- **TASK DETAILS**: Examine each line in the records below for the word "count". Report how many lines contain it, and nothing else.

- **Items from a data source**:
::::

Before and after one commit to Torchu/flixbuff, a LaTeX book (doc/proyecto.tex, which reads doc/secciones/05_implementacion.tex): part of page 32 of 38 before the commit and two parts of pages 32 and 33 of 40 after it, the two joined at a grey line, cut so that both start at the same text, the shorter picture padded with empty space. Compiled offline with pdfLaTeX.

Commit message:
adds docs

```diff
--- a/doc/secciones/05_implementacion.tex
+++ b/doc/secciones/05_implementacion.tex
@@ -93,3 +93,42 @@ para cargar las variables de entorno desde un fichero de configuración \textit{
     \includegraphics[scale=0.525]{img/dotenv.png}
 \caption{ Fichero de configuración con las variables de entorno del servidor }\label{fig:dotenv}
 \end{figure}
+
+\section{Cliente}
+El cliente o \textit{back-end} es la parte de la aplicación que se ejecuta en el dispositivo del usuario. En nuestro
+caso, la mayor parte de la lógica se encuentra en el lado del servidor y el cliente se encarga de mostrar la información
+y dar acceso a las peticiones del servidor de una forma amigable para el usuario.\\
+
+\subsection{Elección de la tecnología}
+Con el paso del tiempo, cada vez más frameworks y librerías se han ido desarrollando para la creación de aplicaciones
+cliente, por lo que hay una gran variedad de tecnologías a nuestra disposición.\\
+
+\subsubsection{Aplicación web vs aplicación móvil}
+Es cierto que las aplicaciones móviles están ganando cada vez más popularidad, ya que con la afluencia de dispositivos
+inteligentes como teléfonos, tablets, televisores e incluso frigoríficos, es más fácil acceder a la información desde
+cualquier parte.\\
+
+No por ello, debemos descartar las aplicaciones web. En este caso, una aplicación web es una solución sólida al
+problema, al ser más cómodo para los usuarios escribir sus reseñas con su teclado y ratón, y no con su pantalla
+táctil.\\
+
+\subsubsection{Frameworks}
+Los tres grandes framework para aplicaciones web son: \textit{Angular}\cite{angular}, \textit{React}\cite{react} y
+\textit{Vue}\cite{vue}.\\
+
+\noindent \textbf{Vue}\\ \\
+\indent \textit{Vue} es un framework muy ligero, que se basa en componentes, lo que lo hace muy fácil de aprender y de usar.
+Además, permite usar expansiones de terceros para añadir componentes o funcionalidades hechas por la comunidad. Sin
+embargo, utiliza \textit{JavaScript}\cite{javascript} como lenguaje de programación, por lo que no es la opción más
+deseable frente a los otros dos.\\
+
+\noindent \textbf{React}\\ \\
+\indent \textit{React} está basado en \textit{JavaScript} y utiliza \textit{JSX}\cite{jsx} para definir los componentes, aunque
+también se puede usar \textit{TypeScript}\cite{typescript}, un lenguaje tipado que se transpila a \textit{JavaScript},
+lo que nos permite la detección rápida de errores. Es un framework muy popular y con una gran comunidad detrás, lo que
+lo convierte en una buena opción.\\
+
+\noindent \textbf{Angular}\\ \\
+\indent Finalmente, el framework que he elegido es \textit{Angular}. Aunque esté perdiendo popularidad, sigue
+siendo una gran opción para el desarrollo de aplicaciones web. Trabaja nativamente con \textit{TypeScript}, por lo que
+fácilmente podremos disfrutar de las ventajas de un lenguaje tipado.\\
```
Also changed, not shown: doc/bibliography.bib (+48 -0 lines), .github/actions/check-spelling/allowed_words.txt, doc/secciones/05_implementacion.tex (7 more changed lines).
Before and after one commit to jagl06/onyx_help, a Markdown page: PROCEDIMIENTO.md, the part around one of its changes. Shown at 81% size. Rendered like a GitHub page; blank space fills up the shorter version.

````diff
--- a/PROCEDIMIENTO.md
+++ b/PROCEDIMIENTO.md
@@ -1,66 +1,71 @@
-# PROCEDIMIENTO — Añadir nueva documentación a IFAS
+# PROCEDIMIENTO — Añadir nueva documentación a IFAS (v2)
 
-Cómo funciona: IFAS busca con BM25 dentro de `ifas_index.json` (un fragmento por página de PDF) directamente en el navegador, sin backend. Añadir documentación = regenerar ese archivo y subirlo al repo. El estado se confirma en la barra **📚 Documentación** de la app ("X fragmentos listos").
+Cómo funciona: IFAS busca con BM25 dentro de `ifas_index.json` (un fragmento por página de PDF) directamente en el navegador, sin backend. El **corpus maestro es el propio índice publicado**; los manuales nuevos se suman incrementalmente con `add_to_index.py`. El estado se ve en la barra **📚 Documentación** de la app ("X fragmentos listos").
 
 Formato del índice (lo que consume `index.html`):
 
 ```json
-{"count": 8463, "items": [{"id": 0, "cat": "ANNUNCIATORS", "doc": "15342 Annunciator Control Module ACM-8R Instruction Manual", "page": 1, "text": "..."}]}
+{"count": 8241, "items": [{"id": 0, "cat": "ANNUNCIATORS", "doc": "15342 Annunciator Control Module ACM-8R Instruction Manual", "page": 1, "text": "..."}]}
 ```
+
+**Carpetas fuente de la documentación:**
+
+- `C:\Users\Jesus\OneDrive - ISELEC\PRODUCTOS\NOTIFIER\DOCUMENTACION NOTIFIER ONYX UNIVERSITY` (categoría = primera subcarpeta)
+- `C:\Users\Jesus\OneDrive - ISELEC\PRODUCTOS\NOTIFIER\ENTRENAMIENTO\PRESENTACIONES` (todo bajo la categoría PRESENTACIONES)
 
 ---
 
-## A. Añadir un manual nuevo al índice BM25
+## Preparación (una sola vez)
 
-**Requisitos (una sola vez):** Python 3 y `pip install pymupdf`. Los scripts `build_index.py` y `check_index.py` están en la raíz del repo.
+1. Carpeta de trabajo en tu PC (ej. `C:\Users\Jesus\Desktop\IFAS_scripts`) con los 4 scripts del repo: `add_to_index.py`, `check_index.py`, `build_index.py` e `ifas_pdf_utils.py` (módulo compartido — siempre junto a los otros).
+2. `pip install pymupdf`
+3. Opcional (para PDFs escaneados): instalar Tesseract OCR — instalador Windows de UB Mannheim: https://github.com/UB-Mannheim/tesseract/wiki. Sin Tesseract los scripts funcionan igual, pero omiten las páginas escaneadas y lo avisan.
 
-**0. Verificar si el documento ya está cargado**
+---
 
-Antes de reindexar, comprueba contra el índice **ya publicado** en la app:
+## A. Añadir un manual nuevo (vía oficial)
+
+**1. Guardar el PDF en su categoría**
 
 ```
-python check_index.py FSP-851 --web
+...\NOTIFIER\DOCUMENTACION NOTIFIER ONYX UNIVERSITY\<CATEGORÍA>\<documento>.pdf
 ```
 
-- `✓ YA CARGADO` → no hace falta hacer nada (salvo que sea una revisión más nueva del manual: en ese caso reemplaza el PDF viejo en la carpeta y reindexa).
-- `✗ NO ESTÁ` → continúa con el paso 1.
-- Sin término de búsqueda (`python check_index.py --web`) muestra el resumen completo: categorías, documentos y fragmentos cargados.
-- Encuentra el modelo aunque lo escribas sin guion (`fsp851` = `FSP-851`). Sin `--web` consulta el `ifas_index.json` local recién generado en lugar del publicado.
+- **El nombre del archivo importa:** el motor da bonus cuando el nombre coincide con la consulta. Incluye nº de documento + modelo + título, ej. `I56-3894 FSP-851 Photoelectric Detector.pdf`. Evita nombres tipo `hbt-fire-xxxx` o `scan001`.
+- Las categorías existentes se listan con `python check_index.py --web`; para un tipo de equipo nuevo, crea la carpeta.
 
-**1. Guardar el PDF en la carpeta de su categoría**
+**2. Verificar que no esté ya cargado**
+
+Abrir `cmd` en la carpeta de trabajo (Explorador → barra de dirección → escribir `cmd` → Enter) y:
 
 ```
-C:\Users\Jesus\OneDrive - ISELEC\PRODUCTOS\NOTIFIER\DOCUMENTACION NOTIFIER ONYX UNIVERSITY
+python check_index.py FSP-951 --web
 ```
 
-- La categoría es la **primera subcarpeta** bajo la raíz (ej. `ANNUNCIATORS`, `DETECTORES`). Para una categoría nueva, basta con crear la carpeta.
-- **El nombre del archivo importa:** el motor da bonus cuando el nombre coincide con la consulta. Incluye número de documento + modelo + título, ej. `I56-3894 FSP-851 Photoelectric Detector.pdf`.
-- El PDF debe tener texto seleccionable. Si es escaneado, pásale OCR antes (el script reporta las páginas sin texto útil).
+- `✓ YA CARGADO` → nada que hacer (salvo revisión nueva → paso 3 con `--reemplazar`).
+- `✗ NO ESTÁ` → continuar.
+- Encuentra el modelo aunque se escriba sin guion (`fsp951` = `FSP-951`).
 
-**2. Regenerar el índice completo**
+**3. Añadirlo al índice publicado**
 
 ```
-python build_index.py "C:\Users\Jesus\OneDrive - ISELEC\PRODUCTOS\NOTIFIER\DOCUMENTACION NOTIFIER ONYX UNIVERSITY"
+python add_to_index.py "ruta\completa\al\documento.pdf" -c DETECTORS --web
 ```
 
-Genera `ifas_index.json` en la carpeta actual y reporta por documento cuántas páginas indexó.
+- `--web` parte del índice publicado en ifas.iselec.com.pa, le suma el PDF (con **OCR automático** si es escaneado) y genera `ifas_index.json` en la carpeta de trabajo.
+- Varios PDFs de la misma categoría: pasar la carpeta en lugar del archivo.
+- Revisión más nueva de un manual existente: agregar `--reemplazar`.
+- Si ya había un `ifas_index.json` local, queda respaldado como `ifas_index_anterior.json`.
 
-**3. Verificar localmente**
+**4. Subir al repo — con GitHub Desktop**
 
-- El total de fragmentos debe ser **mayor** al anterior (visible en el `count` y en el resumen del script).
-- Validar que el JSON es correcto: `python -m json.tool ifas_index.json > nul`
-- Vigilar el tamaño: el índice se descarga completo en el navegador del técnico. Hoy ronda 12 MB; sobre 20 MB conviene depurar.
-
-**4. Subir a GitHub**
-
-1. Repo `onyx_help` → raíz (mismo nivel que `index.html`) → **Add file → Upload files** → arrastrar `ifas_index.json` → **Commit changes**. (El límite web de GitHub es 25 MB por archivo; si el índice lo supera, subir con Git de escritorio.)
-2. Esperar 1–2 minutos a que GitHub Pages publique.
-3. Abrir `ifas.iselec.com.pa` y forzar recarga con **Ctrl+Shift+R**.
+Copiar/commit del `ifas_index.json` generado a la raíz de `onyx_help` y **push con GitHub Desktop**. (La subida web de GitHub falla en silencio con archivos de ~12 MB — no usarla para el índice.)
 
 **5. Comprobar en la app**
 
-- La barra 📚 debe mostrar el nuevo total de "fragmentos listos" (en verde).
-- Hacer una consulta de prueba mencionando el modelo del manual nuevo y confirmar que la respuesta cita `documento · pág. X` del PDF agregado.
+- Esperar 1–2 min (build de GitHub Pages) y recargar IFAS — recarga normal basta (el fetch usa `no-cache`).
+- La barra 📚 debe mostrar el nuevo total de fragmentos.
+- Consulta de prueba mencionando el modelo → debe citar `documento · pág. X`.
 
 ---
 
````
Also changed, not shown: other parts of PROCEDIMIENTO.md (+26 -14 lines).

::::

- **RESULT OF THIS EXERCISE**: 3